HOW TO APPLY
Applications should be made by emailing [Email Address Removed] with a CV (including contact details of at least two academic (or other relevant) referees), and a covering letter – clearly stating your first choice project, and optionally 2nd and 3rd ranked projects, as well as including whatever additional information you feel is pertinent to your application; you may wish to indicate, for example, why you are particularly interested in the selected project(s) and at the selected University. Applications not meeting these criteria will be rejected.
In addition to the CV and covering letter, please email a completed copy of the Additional Details Form (Word document) to [Email Address Removed]. A blank copy of this form can be found at: https://www.nld-dtp.org.uk/how-apply.
Informal enquiries may be made to [Email Address Removed]
This is a 4 year BBSRC studentship under the Newcastle-Liverpool-Durham DTP. The successful applicant will receive research costs, tuition fees and stipend (£15,009 for 2019-20). The PhD will start in October 2020. Applicants should have, or be expecting to receive, a 2.1 Hons degree (or equivalent) in a relevant subject. EU candidates must have been resident in the UK for 3 years in order to receive full support. Please note, there are 2 stages to the application process.
Redox Regulation, Rather than Stress-Induced Phosphorylation, of a Hog1 Mitogen-Activated Protein Kinase Modulates Its Nitrosative-Stress-Specific Outputs. (2018) mBio 9(2), e02229-17
Oxidation of SQSTM1/p62 mediates the link between redox state and protein homeostasis. (2018) Nature Communications, 9(1), 256
XIAP upregulates expression of HIF target genes by targeting HIF1α for Lys63-linked polyubiquitination. (2017) Nucleic Acids Research, 45(16), 9336-9347

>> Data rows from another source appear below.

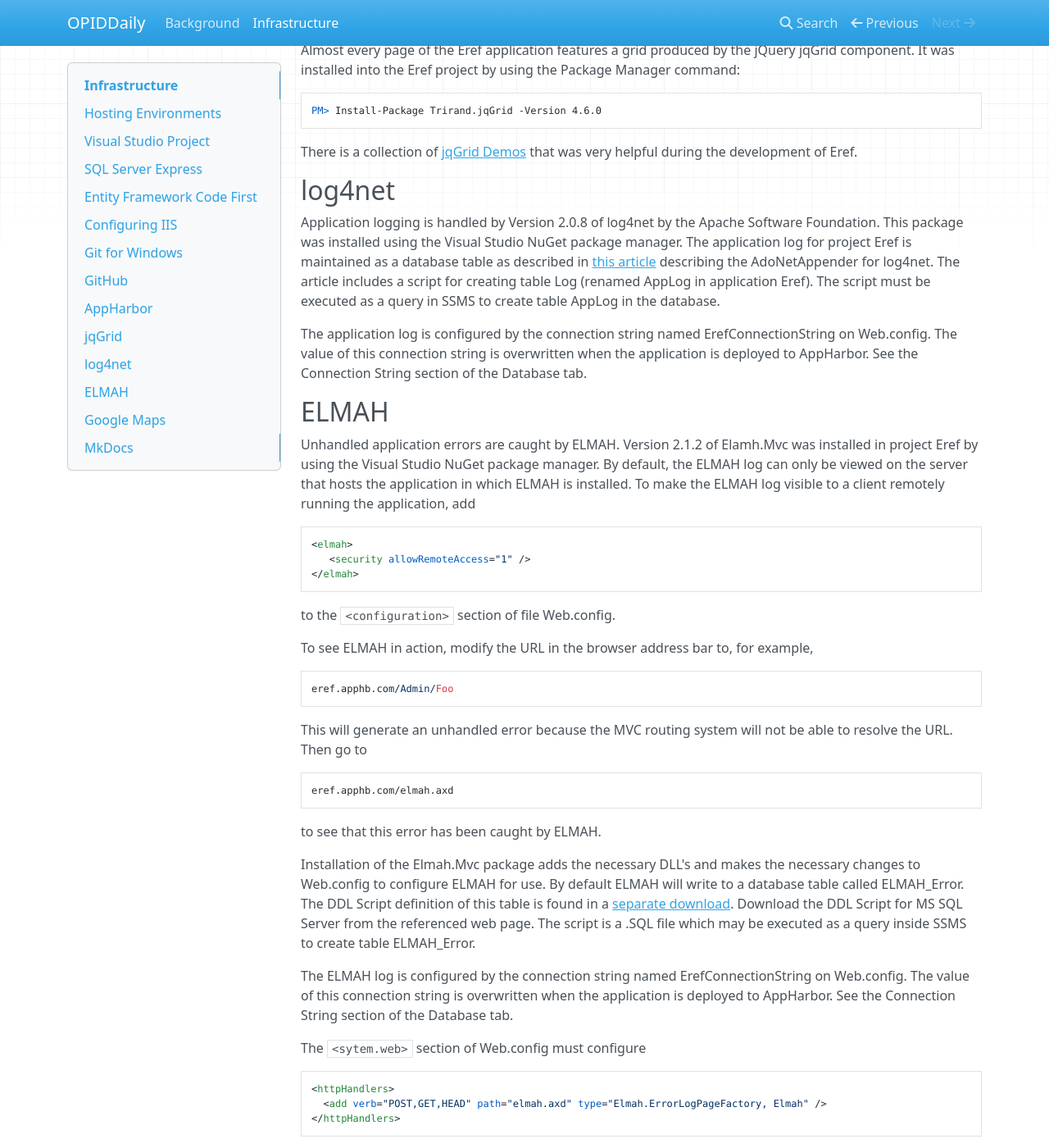
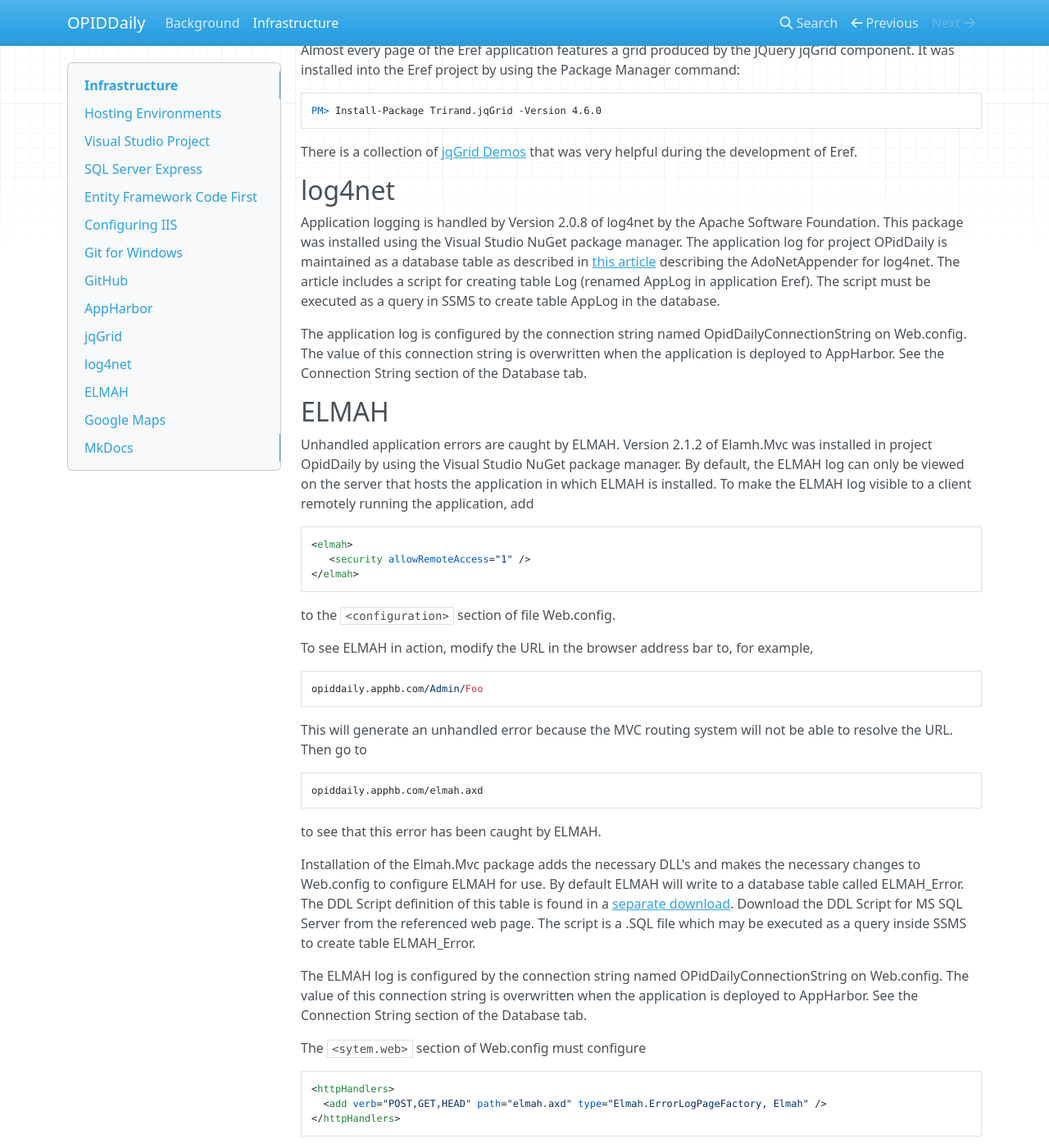
Before and after one commit to tmhsplb/opiddailydoc, an MkDocs documentation site: the page built from docs/Infrastructure.md, in a window 1280 px wide and 1400 px high, scrolled down 8395 px. Shown: the whole window at 82% size. Built offline with MkDocs 1.6.1, drawn with Linux system fonts in a browser that asks for light colours; nearby versions of some CDN libraries; some of the changed text lies outside the part shown.

Commit message:
Changed several references to Eref.

```diff
--- a/docs/Infrastructure.md
+++ b/docs/Infrastructure.md
@@ -227,9 +227,9 @@ A Main Street Ministries (MSM) account has been established at github.com with c
     Password: <secret>
 
 Git for Windows is used to create a remote to save to the MSM account. The remote is created in the Git BASH shell by opening the shell on the folder
-which contains the Eref.sln file (folder `C:/Projects/Eref`) and issuing the command
+which contains the OpidDaily.sln file (folder `C:/Projects/OPIDDaily`) and issuing the command
 
-    git remote add origin https://github.com/msmapricot/eref.git
+    git remote add origin https://github.com/msmapricot/opiddaily.git
 
 Creating this remote only needs to be done once, because Git for Windows stores the remote in Visual Studio. To see this, go to the Team Explorer tab of
 the Visual Studio Solution Explorer and select Settings from the Welcome to GitHub for Visual Studio menu. Then select Repository Settings and find the
@@ -325,15 +325,15 @@ There is a collection of [jqGrid Demos](http://trirand.com/blog/jqgrid/jqgrid.ht
 
 ## log4net
 Application logging is handled by Version 2.0.8 of log4net by the Apache Software Foundation. This package was installed using the Visual Studio NuGet
-package manager. The application log for project Eref is maintained as a database table as described in
+package manager. The application log for project OPidDaily is maintained as a database table as described in
 [this article](https://logging.apache.org/log4net/release/config-examples.html) describing the AdoNetAppender for log4net. The article includes a script
 for creating table Log (renamed AppLog in application Eref). The script must be executed as a query in SSMS to create table AppLog in the database.
 
-The application log is configured by the connection string named ErefConnectionString on Web.config. The value of this connection string is overwritten
-when the application is deployed to AppHarbor. See the Connection String section of the Database tab.
+The application log is configured by the connection string named OpidDailyConnectionString on Web.config. The value of this connection string is
+overwritten when the application is deployed to AppHarbor. See the Connection String section of the Database tab.
 
 ## ELMAH
-Unhandled application errors are caught by ELMAH. Version 2.1.2 of Elamh.Mvc was installed in project Eref by using the Visual Studio NuGet package
+Unhandled application errors are caught by ELMAH. Version 2.1.2 of Elamh.Mvc was installed in project OpidDaily by using the Visual Studio NuGet package
 manager. By default, the ELMAH log can only be viewed on the server that hosts the application in which ELMAH is installed. To make the ELMAH log
 visible to a client remotely running the application, add
 
@@ -345,11 +345,11 @@ to the `<configuration>` section of file Web.config.
 
 To see ELMAH in action, modify the URL in the browser address bar to, for example,
 
-    eref.apphb.com/Admin/Foo
+    opiddaily.apphb.com/Admin/Foo
 
 This will generate an unhandled error because the MVC routing system will not be able to resolve the URL. Then go to
 
-    eref.apphb.com/elmah.axd
+    opiddaily.apphb.com/elmah.axd
 
 to see that this error has been caught by ELMAH.
 
@@ -358,7 +358,7 @@ ELMAH will write to a database table called ELMAH_Error. The DDL Script definiti
 [separate download](https://elmah.github.io/downloads/). Download the DDL Script for MS SQL Server from the referenced web page. The script is a .SQL
 file which may be executed as a query inside SSMS to create table ELMAH_Error.
 
-The ELMAH log is configured by the connection string named ErefConnectionString on Web.config. The value of this connection string is overwritten
+The ELMAH log is configured by the connection string named OPidDailyConnectionString on Web.config. The value of this connection string is overwritten
 when the application is deployed to AppHarbor. See the Connection String section of the Database tab.
 
 The `<sytem.web>` section of Web.config must configure
@@ -377,8 +377,8 @@ in order for ELMAH to log both on the local IIS and on the remote server at AppH
 as described in the Connection String section of the Database tab.
 
 ## Google Maps
-The referral letter generated by Eref includes a static Google Map showing the location of Main Street Ministries. A new copy of this map is generated
-each time a referral letter is requested. The map is generated using the Google Maps static map API. The key for this API is stored in the
+The referral letter generated by OPidDaily includes a static Google Map showing the location of Main Street Ministries. A new copy of this map is
+generated each time a referral letter is requested. The map is generated using the Google Maps static map API. The key for this API is stored in the
 `<appSettings>` section of Web.config under the name GmapKey.
 
 ## MkDocs
```
Also changed, not shown: other parts of docs/Infrastructure.md (+2 -0 lines), site/Infrastructure/index.html, site/index.html, site/search/search_index.json, 1 other file.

Blocking two-component signalling enhances Candida albicans virulence and reveals adaptive mechanisms that counteract sustained SAPK activation. (2017) PLoS Pathogens, 13, e1006131
SQSTM1/p62 mediates crosstalk between autophagy and the UPS in DNA repair. (2016) Autophagy, 12, 1917-1930
Mechanisms underlying the delayed activation of the Cap1 transcription factor in Candida albicans following combinatorial oxidative and cationic stress important for phagocytic potency. (2016) mBio, 7(2), e00331-16
A peroxiredoxin promotes H2O2 signaling and oxidative stress resistance by oxidizing a thioredoxin family protein. (2013) Cell Reports, 5, 1425-1435
Ybp1 and Gpx3 signaling in Candida albicans govern hydrogen peroxide-induced oxidation of the Cap1 transcription factor and macrophage escape. (2013) Antioxidants and Redox Signaling, 19, 2244-2260
Oxidative stress responses involve oxidation of a conserved ubiquitin pathway enzyme. (2012) Molecular and Cellular Biology, 32, 4472-4481
Inactivation of a peroxiredoxin by hydrogen peroxide is critical for thioredoxin-mediated repair of oxidized proteins and cell survival. (2012) Molecular Cell, 45, 398-408